## Work to be completed
All records, minus the pictures: write them out exactly.

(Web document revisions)
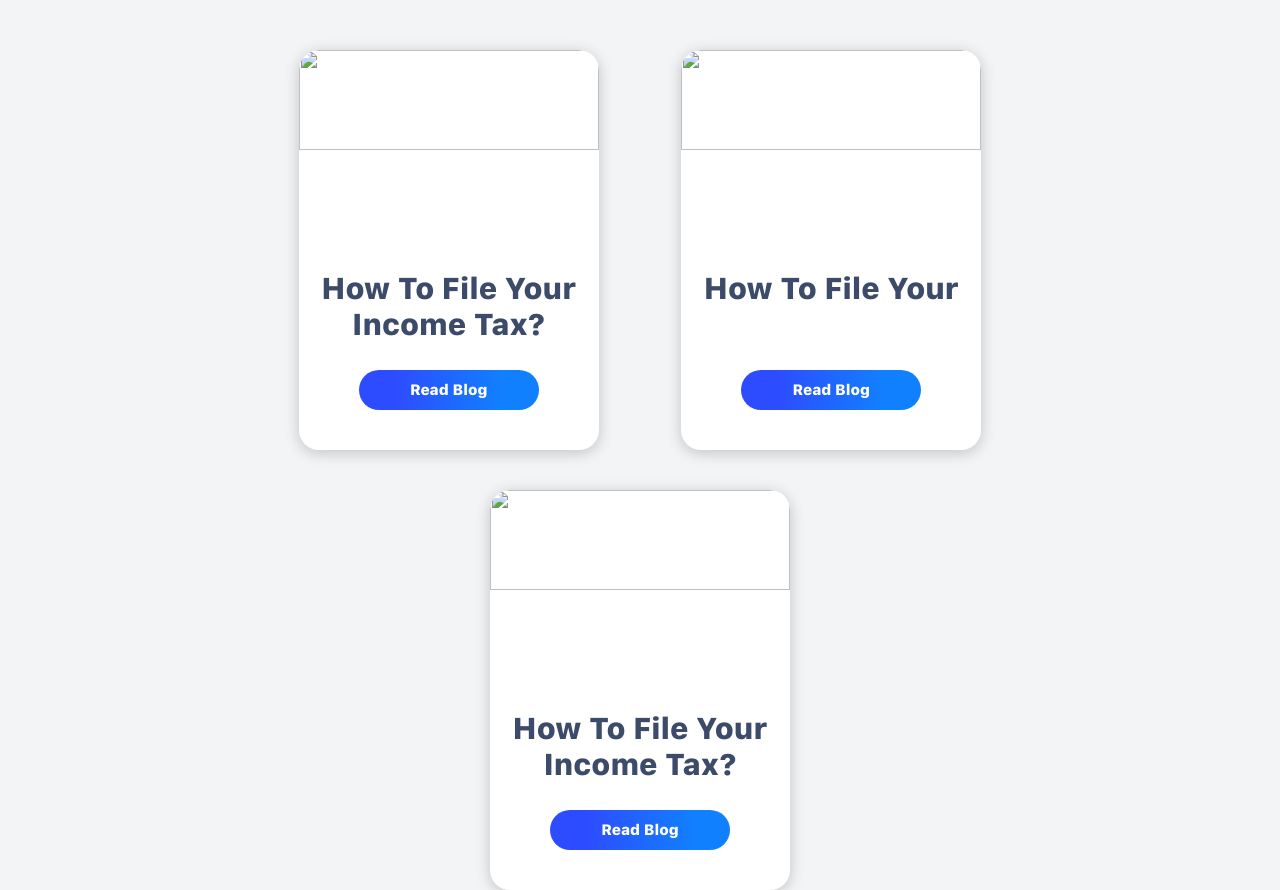
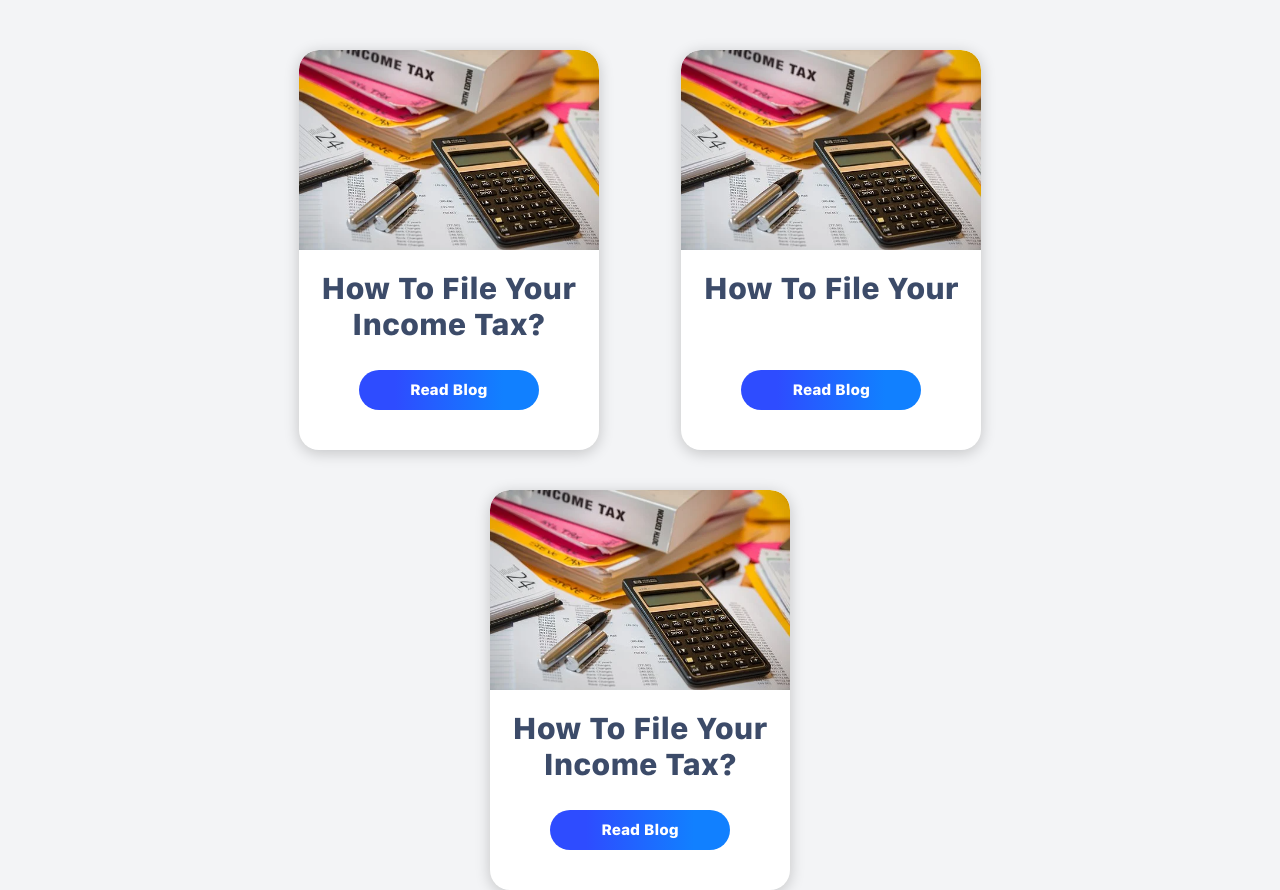
Before and after one commit to WebLynks/weblynks, a plain HTML site: page blog/blog.html in a window 1280 px wide. Shown: the part 800-1690 px from the top of the page. Drawn offline with nearby package versions, Linux system fonts and the light colour scheme.

Commit message:
added blog

```diff
--- a/blog/blog.html
+++ b/blog/blog.html
@@ -72,7 +72,7 @@
                 <ul>
                     <li>
                         <div>
-                            <img src = "BlogHeader.png">
+                            <img src = "../individual_blog/individual_blog.png">
                             <a><h1>How To File Your Income Tax?</h1></a>
                             <a href = "../individual_blog/individual_blog.html">
                                 <button>Read Blog</button>
@@ -81,14 +81,14 @@
                     </li>
                     <li>
                         <div>
-                            <img src = "BlogHeader.png">
+                            <img src = "../individual_blog/individual_blog.png">
                             <h1>How To File Your</h1>
                             <button>Read Blog</button>
                         </div>
                     </li>
                     <li>
                         <div>
-                            <img src = "BlogHeader.png">
+                            <img src = "../individual_blog/individual_blog.png">
                             <h1>How To File Your Income Tax?</h1>
                             <button>Read Blog</button>
                         </div>
```
Also changed, not shown: individual_blog/individual_blog.html (+2 -1 lines), individual_blog/individual_blog.png (added).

## Exercise response
Before and after one commit to WebLynks/weblynks, a plain HTML site: page blog/blog.html in a window 1280 px wide. Shown: the part 800-1690 px from the top of the page. Drawn offline with nearby package versions, Linux system fonts and the light colour scheme.

Commit message:
added blog

```diff
--- a/blog/blog.html
+++ b/blog/blog.html
@@ -72,7 +72,7 @@
                 <ul>
                     <li>
                         <div>
-                            <img src = "BlogHeader.png">
+                            <img src = "../individual_blog/individual_blog.png">
                             <a><h1>How To File Your Income Tax?</h1></a>
                             <a href = "../individual_blog/individual_blog.html">
                                 <button>Read Blog</button>
@@ -81,14 +81,14 @@
                     </li>
                     <li>
                         <div>
-                            <img src = "BlogHeader.png">
+                            <img src = "../individual_blog/individual_blog.png">
                             <h1>How To File Your</h1>
                             <button>Read Blog</button>
                         </div>
                     </li>
                     <li>
                         <div>
-                            <img src = "BlogHeader.png">
+                            <img src = "../individual_blog/individual_blog.png">
                             <h1>How To File Your Income Tax?</h1>
                             <button>Read Blog</button>
                         </div>
```
Also changed, not shown: individual_blog/individual_blog.html (+2 -1 lines), individual_blog/individual_blog.png (added).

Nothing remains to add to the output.